- DIRECTIONS FOR THIS TASK:
For the data below, report how many lines include the word "color", and write nothing else.

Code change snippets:
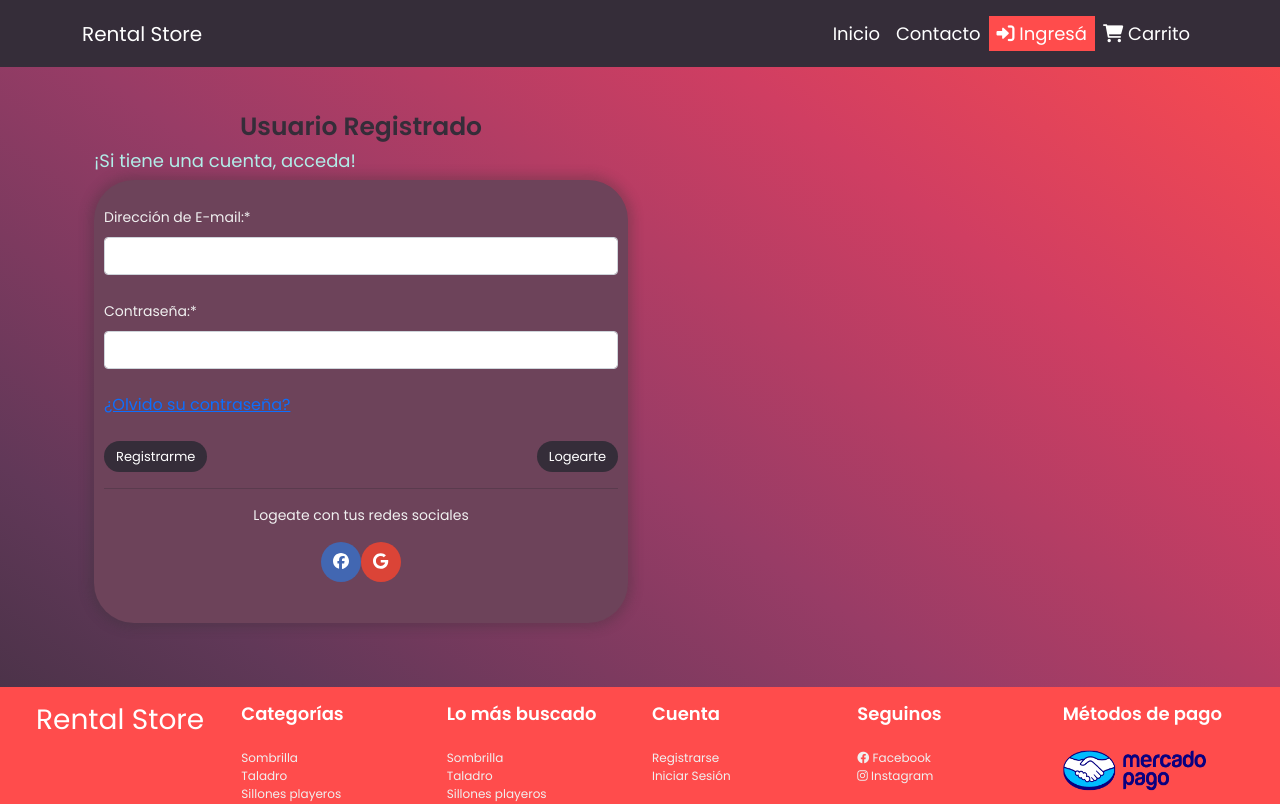
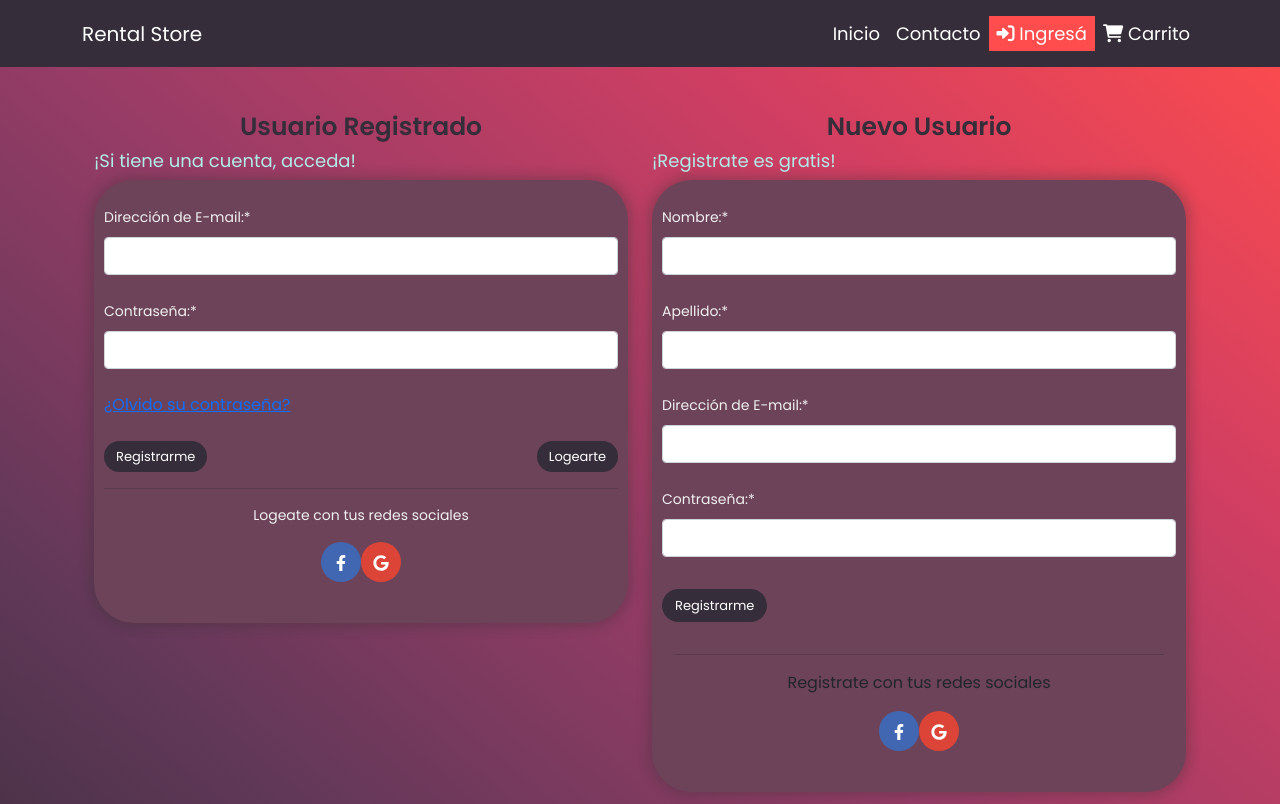
Before and after one commit to Melones5/rentalstorev1, a React (Create React App) app in the folder front/: page /login in a window 1280 px wide. Shown: the top 804 px of the page. Built offline with nearby package versions, Linux system fonts and the light colour scheme.

Commit message:
f fontawesome

```diff
--- a/front/package.json
+++ b/front/package.json
@@ -14,6 +14,7 @@
     "react-bootstrap": "^2.4.0",
     "react-dom": "^18.2.0",
     "react-hook-form": "^7.33.1",
+    "react-icons": "^4.4.0",
     "react-router-dom": "^6.3.0",
     "react-scripts": "5.0.1",
     "web-vitals": "^2.1.4"
--- a/front/src/App.js
+++ b/front/src/App.js
@@ -2,10 +2,8 @@ import React from 'react';
 import { Container } from 'react-bootstrap';
 import Header from './components/Header/Header.jsx';
 import Home from './components/Header/Home';
-import About from './components/Header/About';
 import Contact from './components/Header/Contact';
 import Login from './components/Header/Login';
-import Register from './components/Header/Register';
 import Footer from './components/Footer/Footer.jsx';
 import { BrowserRouter, Routes, Route } from 'react-router-dom';
 
@@ -17,9 +15,7 @@ function App() {
       <Container>
           <Routes>
             <Route path="/" exact element={ <Home /> } />
-            {/* <Route path="/about" element={ <About /> } /> */}
             <Route path="/contact" exact element={ <Contact /> } />
-            {/* <Route path="/register" element={ <Register /> } /> */}
             <Route path="/login" exact element={ <Login />} />
             {/* <Route path="*" element={<NoMatch />} />  */}
           </Routes>
--- a/front/src/components/Formulario/Form.css
+++ b/front/src/components/Formulario/Form.css
@@ -64,3 +64,22 @@
 --celeste: #b1ede8ff;
 --eggplant: #6d435aff;
 --black-coffee: #352d39ff;*/
+
+button.social-icon {
+  color: white;
+  height: 40px;
+  width: 40px;
+  border-radius: 50%;
+  border: none;
+}
+button.social-icon:hover{
+  color: black;
+}
+
+.facebook {
+  background-color: #4267b2;
+}
+
+.google {
+  background-color: #db4437;
+}
--- a/front/src/components/Formulario/FormLogin.jsx
+++ b/front/src/components/Formulario/FormLogin.jsx
@@ -1,85 +1,66 @@
-import React from 'react';
-import { useForm } from 'react-hook-form';
-import { edadValidator } from './validators';
+import React from 'react'
+import { useForm } from "react-hook-form";
+import { Button } from 'react-bootstrap';
+import { FaFacebookF, FaGoogle } from 'react-icons/fa';
+
+import './Form.css';
+
+
 
 const FormLogin = () => {
 
-  const { register, handleSubmit, formState: { errors}, watch } = useForm(
-    {
-      defaultValues: {
-        nombre: '',
-        apellido: '',
-        email: '',
-        edad: '',
-        telefono: '',
-      }
-  });
+  const { register, handleSubmit, watch, formState: { errors } } = useForm();
 
   const onSubmit = (data, e) => {
     console.log(data);
     e.target.reset();
   }
 
-  const incluirTelefono = watch('incluirTelefono');
-
-
   return (
     <div>
-      <h2>Formulario</h2>
-      <p>Nombre: {watch('nombre')}</p>
-      <form onSubmit={handleSubmit(onSubmit)}>
-        <div>
-          <label>Nombre</label>
-          <input type="text" {...register('nombre', {
+      <h1 className='pt-5 form-h1'>Usuario Registrado</h1>
+      <h5 className='form-h5'>¡Si tiene una cuenta, acceda!</h5>
+      <form className='form-container-login' onSubmit={handleSubmit(onSubmit)}>
+        <div className='mb-4'>
+          <label className='label-contact'>Dirección de E-mail:*</label>
+          <input className='form-control my-2' type="text" {...register('emailLogin', {
             required: true,
-            maxLength:10
-          })}/>
-          {errors.nombre?.type === 'required' &&  <p className='bg-danger'>El campo nombre debe tener menos de 10 caracteres</p>}
-          {errors.nombre?.type === 'maxLength' && <p>El campo nombre debe tener menos de 10 caracteres</p>}
+            pattern: /^[^\s@]+@[^\s@]+\.[^\s@]+$/i
+          })} />
+          {errors.emailLogin?.type === 'required' && <p className='text-danger text-small d-block mb-2'>El campo email es requerido</p>}
+          {errors.emailLogin?.type === 'pattern' && <p className='text-danger text-small d-block mb-2'>El formato del email es incorrecto</p>}
         </div>
-        <div>
-          <label>Apellido</label>
-          <input type="text" {...register('apellido',{
-            required:true,
-            maxLength:10
-          })}/>
+        <div className='mb-4'>
+          <label className='label-contact'>Contraseña:*</label>
+          <input className='form-control my-2' type="text" {...register('contraseña', {
+            required: true,
+            pattern: /^[^\s@]+@[^\s@]+\.[^\s@]+$/i
+          })} />
+          {errors.contraseña?.type === 'required' && <p className='text-danger text-small d-block mb-2'>El campo contraseña es requerido</p>}
+          {errors.contraseña?.type === 'pattern' && <p className='text-danger text-small d-block mb-2'>El formato del contraseña es incorrecto</p>}
         </div>
-        <div>
-          <label>Email</label>
-          <input type="text" {...register('email',{
-            pattern: /^[^\s@]+@[^\s@]+\.[^\s@]+$/i
-          })}/>
-          {errors.email?.type === 'pattern' && <p>El formato del email es incorrecto</p>}
+        <div className='mb-4'>
+          <a className='text' href='#olvido'>¿Olvido su contraseña?</a>
         </div>
-        <div>
-          <label>Edad</label>
-          <input type="text" {...register('edad', {
-            validate: edadValidator
-          })}/>
-          {errors.edad && <p>La edad debe estar entre 18 y 65 años</p>}
+        <div className='d-flex justify-content-between'>
+          <Button type="submit" className='login-button'>Registrarme</Button>
+          <Button type="submit" className='login-button'>Logearte</Button>
         </div>
-        <div>
-          <label>Pais</label>
-          <select {...register('pais')}>
-            <option value="es">España</option>
-            <option value="it">Italia</option>
-            <option value="fr">Francia</option>
-          </select>
+        <hr />
+        <p className='text-center label-contact'>
+          Logeate con tus redes sociales
+        </p>
+        <div className='d-flex flex-row mb-3 justify-content-center social-media'>
+          <Button className='social-icon facebook'>
+            <FaFacebookF />
+          </Button>
+          <Button className='social-icon google'>
+            <FaGoogle />
+          </Button>
         </div>
-        <div>
-          <label>¿Incluir teléfono?</label>
-          <input type="checkbox" {...register('incluirTelefono')} />
-        </div>
-        { incluirTelefono && (
-           <div>
-           <label>¿Incluir teléfono?</label>
-           <input type="text" {...register('telefono')} />
-         </div>
-        )}
-        <input type="submit" value="Enviar"/>
       </form>
     </div>
   )
 }
 
-export default FormLogin;
+export default FormLogin
--- /dev/null
+++ b/front/src/components/Formulario/FormRegister.jsx
@@ -0,0 +1,83 @@
+import React from 'react'
+import { useForm } from "react-hook-form";
+import { Button } from 'react-bootstrap';
+
+import { FaFacebookF, FaGoogle } from 'react-icons/fa';
+import './Form.css';
+
+
+const FormRegister = () => {
+  const { register, handleSubmit, watch, formState: { errors } } = useForm();
+
+  const onSubmit = (data, e) => {
+    console.log(data);
+    e.target.reset();
+  }
+  return (
+    <div>
+      <h1 className='pt-5 form-h1'>Nuevo Usuario</h1>
+      <h5 className='form-h5'>¡Registrate es gratis!</h5>
+      <form onSubmit={handleSubmit(onSubmit)} autoComplete="off" className=" form-container-register">
+        <div className='mb-4'>
+          <label className='label-contact'>Nombre:*</label>
+          <input className='form-control my-2' type="text" {...register('nombre', {
+            required: true,
+            maxLength: 10
+          })} />
+          {errors.nombre?.type === 'required' && <p className='text-danger text-small d-block mb-2'>El campo nombre es requerido</p>}
+          {errors.nombre?.type === 'maxLength' && <p className='text-danger text-small d-block mb-2'>El campo nombre debe tener menos de 10 caracteres</p>}
+        </div>
+        <div className='mb-4'>
+          <label className='label-contact'>Apellido:*</label>
+          <input className='form-control my-2' type="text" {...register('apellido', {
+            required: true,
+            maxLength: 10
+          })} />
+          {errors.apellido?.type === 'required' && <p className='text-danger text-small d-block mb-2'>El campo apellido es requerido</p>}
+          {errors.apellido?.type === 'maxLength' && <p className='text-danger text-small d-block mb-2'>El campo apellido debe tener menos de 10 caracteres</p>}
+        </div>
+        <div className='mb-4'>
+          <label className='label-contact'>Dirección de E-mail:*</label>
+          <input className='form-control my-2' type="text" {...register('email', {
+            required: true,
+            pattern: /^[A-Z0-9._%+-]+@[A-Z0-9.-]+\.[A-Z]{2,4}$/i
+          })} />
+          {errors.email?.type === 'required' && <p className='text-danger text-small d-block mb-2'>El campo email es requerido</p>}
+          {errors.email?.type === 'pattern' && <p className='text-danger text-small d-block mb-2'>El formato del email es incorrecto</p>}
+        </div>
+        <div className='mb-4'>
+          <label className='label-contact'>Contraseña:*</label>
+          <input className='form-control my-2' type="text" {...register('password', {
+            required: true,
+            minLength: {
+              value: 4,
+            }
+          })} />
+          {errors.password?.type === 'required' && <p className='text-danger text-small d-block mb-2'>El campo contraseña es requerido</p>}
+          {errors.password?.type === 'minLength' && <p className='text-danger text-small d-block mb-2'>La contraseña debe tener al menos 4 letras</p>}
+        </div>
+        <div className='mb-4'>
+          <button className='btn register-button my-2'>Registrarme</button>
+        </div>
+        <div className='container'>
+          <div className='row'>
+            <hr />
+            <p className='text-center'>
+              Registrate con tus redes sociales
+            </p>
+            <div className='d-flex flex-row mb-3 justify-content-center social-media'>
+              <Button className='social-icon facebook'>
+                <FaFacebookF />
+              </Button>
+              <Button className='social-icon google'>
+                <FaGoogle />
+              </Button>
+            </div>
+          </div>
+        </div>
+      </form>
+    </div>
+  )
+}
+
+export default FormRegister
--- a/front/src/components/Header/About.jsx
+++ /dev/null
@@ -1,12 +0,0 @@
-import React from 'react'
-
-const About = () => {
-  return (
-    <div>
-      <h1 className='py-5'>ANDA?</h1>
-    </div>
-
-  )
-}
-
-export default About
--- a/front/src/components/Header/Login.jsx
+++ b/front/src/components/Header/Login.jsx
@@ -1,14 +1,23 @@
 import React from 'react'
+import Formulario from '../Formulario/Formulario'
 import FormLogin from '../Formulario/FormLogin'
-import Formulario from '../Formulario/Formulario'
-import Register from './Register'
+import FormRegister from '../Formulario/FormRegister'
+import { Container, Row, Col } from 'react-bootstrap'
+
 
 const Login = () => {
   return (
     <>
-      {/* <FormLogin/> */}
-      <Formulario />
-      {/* <Register /> */}
+      <Container className='py-5'>
+        <Row>
+          <Col xs={12} md={8} lg={6}>
+           <FormLogin />
+          </Col>
+          <Col xs={12} md={8} lg={6}>
+            <FormRegister />
+          </Col>
+        </Row>
+      </Container>
     </>
   )
 }
--- a/front/src/components/Header/Register.css
+++ /dev/null
@@ -1,18 +0,0 @@
-button.social-icon {
-      color: white;
-      height: 40px;
-      width: 40px;
-      border-radius: 50%;
-      border: none;
-}
-button.social-icon:hover{
-      color: black;
-}
-
-.facebook {
-      background-color: #4267b2;
-}
-
-.google {
-      background-color: #db4437;
-}
```
Also changed, not shown: front/src/components/Formulario/FormLoginv2.jsx (added, +85 -0 lines), front/src/components/Header/Register.jsx (deleted, +0 -47 lines), 1 other file (tests, documents, lock files or other folders).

- ANSWER SPACE:
8